**Task prompt**
State, as a bare number, how many lines below contain "SectionFinancial".

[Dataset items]
════════
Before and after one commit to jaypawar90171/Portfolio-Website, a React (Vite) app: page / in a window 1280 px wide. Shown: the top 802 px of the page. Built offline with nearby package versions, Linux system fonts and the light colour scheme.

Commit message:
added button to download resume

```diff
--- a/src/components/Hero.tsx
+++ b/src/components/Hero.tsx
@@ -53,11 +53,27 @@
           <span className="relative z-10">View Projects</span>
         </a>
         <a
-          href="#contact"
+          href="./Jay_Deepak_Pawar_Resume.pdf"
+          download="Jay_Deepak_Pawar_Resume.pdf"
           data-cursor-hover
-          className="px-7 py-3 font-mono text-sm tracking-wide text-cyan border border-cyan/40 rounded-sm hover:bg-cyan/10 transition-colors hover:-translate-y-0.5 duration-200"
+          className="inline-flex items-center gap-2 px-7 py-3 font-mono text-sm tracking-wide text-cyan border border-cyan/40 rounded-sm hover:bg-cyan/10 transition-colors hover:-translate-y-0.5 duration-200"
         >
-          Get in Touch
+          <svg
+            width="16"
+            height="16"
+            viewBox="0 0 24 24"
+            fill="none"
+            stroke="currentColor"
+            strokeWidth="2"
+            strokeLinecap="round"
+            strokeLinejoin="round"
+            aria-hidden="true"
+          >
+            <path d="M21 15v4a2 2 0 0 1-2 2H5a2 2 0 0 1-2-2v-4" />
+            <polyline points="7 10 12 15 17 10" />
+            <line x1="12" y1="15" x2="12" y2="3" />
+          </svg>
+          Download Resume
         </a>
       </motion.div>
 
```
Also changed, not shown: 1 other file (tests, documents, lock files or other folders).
════════
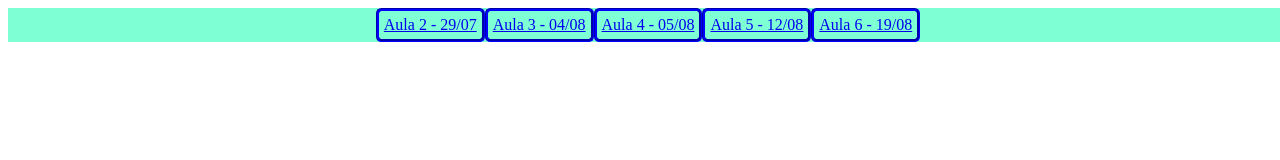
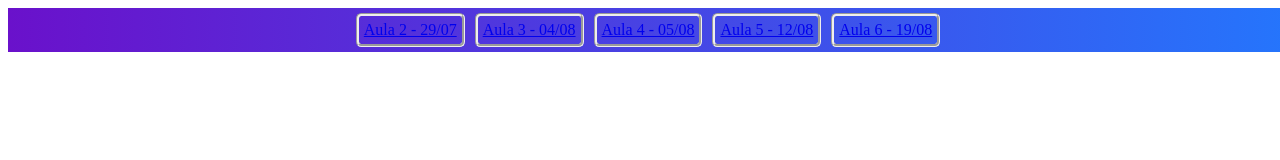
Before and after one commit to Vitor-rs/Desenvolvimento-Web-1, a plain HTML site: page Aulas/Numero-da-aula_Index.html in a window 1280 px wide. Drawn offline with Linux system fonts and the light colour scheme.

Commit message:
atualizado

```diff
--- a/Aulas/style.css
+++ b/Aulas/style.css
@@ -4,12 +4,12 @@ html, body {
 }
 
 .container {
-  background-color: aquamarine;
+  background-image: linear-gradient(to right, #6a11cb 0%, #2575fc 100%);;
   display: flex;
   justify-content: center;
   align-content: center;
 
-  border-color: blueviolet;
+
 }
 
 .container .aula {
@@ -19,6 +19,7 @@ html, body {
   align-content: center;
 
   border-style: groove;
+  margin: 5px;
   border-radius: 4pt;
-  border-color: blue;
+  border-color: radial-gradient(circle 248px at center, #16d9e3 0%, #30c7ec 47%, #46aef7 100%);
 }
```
════════
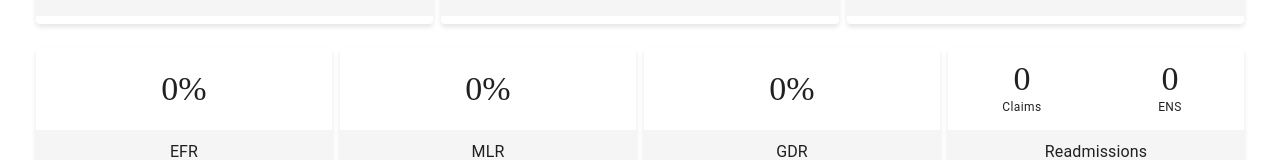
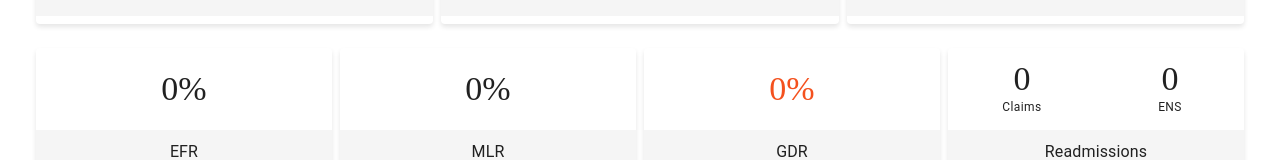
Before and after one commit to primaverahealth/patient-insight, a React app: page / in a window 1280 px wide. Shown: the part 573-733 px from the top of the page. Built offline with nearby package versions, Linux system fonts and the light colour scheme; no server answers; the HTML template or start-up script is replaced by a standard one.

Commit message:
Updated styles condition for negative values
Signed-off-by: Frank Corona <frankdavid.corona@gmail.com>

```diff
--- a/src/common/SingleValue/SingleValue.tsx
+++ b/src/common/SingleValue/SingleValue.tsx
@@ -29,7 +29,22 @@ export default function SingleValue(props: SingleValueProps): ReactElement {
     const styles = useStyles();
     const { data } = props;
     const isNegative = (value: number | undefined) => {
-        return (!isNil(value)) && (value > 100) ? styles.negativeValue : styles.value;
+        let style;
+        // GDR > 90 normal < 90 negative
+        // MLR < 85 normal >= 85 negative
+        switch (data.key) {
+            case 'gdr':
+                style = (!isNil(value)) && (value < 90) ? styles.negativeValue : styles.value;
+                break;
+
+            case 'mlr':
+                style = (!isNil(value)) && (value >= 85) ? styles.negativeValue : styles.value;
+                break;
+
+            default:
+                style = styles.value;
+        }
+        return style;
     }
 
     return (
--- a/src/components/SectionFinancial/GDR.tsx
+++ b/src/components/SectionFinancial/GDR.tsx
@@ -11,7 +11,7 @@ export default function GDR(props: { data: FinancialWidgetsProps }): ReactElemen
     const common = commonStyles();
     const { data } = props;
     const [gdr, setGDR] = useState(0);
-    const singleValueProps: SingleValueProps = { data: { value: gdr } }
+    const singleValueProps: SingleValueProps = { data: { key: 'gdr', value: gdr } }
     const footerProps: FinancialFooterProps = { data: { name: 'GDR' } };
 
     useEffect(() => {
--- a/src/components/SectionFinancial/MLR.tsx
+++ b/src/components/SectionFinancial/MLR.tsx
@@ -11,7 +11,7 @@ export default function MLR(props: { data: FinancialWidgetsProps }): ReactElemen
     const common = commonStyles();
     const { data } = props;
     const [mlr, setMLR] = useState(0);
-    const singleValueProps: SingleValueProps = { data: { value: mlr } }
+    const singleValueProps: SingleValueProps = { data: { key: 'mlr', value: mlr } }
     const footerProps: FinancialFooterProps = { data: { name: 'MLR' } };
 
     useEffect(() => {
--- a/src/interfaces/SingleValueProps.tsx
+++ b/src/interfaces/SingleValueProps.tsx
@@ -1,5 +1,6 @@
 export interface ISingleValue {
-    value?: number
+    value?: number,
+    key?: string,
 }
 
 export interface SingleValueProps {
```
════════
**Solution to this exercise**
4